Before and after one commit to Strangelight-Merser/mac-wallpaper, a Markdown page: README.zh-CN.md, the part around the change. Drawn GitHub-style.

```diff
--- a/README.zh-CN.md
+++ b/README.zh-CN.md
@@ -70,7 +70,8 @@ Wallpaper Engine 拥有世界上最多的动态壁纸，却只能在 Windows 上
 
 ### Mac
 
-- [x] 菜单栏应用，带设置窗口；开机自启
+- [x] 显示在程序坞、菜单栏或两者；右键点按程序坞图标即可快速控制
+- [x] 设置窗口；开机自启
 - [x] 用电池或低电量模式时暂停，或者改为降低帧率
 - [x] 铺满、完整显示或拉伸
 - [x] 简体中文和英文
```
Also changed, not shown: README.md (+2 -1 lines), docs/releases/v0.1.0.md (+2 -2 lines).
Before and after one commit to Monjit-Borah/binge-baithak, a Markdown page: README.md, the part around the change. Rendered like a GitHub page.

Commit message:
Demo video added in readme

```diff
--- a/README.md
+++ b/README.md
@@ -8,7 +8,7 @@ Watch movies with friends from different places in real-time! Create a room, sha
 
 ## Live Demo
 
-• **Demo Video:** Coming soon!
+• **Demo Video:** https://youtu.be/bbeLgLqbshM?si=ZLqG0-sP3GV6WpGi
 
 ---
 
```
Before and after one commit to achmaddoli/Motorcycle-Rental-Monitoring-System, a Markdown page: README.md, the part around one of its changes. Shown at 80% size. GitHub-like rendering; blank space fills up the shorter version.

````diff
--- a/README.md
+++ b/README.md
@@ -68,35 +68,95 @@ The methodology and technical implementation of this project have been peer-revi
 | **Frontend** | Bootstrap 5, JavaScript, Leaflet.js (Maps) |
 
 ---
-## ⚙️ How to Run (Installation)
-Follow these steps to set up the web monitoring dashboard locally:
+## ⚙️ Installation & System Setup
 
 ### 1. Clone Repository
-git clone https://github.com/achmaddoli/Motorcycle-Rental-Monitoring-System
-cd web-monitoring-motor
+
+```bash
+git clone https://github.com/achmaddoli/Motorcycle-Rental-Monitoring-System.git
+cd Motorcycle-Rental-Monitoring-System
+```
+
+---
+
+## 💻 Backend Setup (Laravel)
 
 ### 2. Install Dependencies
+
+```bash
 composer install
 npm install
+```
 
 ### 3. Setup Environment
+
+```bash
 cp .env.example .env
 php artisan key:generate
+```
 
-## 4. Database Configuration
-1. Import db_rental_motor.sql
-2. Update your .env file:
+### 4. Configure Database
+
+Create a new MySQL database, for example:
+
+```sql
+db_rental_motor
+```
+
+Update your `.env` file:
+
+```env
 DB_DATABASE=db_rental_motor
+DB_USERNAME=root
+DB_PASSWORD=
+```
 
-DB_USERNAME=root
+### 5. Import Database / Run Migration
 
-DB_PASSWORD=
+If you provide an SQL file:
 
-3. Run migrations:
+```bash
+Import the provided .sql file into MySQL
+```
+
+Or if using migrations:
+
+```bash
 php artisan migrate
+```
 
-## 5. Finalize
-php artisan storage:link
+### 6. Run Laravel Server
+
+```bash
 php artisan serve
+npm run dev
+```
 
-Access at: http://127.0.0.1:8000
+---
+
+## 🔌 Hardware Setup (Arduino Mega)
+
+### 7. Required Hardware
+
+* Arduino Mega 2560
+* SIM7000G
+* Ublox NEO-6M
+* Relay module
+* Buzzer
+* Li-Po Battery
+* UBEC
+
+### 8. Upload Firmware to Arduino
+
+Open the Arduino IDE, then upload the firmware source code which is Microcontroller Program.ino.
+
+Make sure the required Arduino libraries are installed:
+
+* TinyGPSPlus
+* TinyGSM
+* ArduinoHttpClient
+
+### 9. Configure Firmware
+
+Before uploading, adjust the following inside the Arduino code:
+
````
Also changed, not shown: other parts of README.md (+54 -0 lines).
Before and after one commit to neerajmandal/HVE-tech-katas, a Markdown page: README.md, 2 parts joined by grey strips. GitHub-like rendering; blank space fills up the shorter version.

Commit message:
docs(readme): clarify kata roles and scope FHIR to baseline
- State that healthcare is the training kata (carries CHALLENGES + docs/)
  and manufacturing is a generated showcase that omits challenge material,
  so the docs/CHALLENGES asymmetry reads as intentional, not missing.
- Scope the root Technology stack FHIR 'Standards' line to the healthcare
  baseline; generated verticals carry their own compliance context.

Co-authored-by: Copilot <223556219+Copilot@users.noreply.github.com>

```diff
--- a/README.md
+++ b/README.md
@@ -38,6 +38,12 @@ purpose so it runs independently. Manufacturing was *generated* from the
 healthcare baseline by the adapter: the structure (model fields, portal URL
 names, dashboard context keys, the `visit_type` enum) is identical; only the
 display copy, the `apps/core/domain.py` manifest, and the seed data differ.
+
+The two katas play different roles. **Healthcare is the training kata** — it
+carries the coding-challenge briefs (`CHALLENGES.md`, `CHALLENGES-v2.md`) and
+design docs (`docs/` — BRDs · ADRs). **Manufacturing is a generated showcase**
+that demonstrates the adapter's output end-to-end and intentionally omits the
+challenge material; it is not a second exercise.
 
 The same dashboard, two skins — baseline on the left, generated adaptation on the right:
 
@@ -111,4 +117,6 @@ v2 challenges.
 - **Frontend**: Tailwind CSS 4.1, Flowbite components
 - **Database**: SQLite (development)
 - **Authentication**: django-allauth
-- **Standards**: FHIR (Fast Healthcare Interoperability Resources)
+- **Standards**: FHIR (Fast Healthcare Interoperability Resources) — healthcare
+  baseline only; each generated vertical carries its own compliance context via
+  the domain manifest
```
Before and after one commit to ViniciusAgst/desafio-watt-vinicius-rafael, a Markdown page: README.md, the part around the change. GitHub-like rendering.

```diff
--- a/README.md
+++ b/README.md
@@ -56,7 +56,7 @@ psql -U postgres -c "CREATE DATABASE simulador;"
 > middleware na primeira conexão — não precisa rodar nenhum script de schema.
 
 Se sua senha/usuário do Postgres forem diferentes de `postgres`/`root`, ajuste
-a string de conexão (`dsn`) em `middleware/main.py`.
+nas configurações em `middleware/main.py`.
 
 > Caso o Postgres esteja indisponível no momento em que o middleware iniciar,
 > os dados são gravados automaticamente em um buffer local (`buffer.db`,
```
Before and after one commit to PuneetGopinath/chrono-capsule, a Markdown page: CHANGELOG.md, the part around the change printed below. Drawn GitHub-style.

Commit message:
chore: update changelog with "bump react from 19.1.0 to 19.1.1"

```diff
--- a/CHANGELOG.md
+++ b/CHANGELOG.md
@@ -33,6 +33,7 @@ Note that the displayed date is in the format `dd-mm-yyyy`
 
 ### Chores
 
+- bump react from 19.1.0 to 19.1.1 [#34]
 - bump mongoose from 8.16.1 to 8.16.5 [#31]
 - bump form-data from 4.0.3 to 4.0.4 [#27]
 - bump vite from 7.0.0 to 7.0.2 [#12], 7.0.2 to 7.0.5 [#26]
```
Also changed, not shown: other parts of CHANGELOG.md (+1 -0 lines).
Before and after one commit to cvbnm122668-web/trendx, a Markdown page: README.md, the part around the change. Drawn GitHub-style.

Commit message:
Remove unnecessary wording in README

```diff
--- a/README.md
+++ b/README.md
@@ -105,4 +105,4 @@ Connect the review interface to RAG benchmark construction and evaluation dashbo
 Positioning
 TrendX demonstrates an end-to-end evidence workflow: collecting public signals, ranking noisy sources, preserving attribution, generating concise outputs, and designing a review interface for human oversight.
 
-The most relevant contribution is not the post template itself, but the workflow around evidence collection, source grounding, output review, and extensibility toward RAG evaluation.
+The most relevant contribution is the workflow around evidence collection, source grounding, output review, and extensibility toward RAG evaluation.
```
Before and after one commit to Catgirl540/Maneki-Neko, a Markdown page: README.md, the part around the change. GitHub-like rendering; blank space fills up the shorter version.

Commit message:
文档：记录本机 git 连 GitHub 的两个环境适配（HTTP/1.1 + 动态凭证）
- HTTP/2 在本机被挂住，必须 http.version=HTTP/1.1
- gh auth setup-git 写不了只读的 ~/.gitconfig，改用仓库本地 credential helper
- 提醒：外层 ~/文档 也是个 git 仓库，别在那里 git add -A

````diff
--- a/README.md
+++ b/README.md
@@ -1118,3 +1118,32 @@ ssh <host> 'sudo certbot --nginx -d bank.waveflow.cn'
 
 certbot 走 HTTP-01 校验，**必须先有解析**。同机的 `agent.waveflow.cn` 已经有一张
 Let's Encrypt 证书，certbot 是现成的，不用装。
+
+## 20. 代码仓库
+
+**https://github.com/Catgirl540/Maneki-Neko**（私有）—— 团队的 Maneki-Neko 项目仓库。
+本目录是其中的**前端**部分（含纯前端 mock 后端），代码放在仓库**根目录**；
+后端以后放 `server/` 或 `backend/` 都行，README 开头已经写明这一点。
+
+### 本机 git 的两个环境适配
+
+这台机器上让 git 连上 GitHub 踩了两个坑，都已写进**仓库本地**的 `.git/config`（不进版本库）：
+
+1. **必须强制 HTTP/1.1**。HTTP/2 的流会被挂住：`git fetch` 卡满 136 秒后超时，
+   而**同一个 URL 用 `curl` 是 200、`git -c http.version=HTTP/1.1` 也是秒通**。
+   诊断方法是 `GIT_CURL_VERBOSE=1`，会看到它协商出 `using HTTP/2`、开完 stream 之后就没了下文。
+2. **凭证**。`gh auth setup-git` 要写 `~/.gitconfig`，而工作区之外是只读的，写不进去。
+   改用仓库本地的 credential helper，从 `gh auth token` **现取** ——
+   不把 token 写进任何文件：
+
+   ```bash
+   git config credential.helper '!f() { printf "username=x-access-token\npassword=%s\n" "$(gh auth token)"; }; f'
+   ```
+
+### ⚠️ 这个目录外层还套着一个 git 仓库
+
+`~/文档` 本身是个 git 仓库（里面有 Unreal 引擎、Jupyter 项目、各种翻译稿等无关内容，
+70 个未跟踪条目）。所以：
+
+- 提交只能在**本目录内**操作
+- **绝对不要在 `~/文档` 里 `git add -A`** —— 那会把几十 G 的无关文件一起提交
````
----------------------------------------
→ BRIEF: When a line of the data holds the string "Before", pick it out and copy it.

→ SOLUTION BELOW:
Before and after one commit to Strangelight-Merser/mac-wallpaper, a Markdown page: README.zh-CN.md, the part around the change. Drawn GitHub-style.
Before and after one commit to Monjit-Borah/binge-baithak, a Markdown page: README.md, the part around the change. Rendered like a GitHub page.
Before and after one commit to achmaddoli/Motorcycle-Rental-Monitoring-System, a Markdown page: README.md, the part around one of its changes. Shown at 80% size. GitHub-like rendering; blank space fills up the shorter version.
+Before uploading, adjust the following inside the Arduino code:
Before and after one commit to neerajmandal/HVE-tech-katas, a Markdown page: README.md, 2 parts joined by grey strips. GitHub-like rendering; blank space fills up the shorter version.
Before and after one commit to ViniciusAgst/desafio-watt-vinicius-rafael, a Markdown page: README.md, the part around the change. GitHub-like rendering.
Before and after one commit to PuneetGopinath/chrono-capsule, a Markdown page: CHANGELOG.md, the part around the change printed below. Drawn GitHub-style.
Before and after one commit to cvbnm122668-web/trendx, a Markdown page: README.md, the part around the change. Drawn GitHub-style.
Before and after one commit to Catgirl540/Maneki-Neko, a Markdown page: README.md, the part around the change. GitHub-like rendering; blank space fills up the shorter version.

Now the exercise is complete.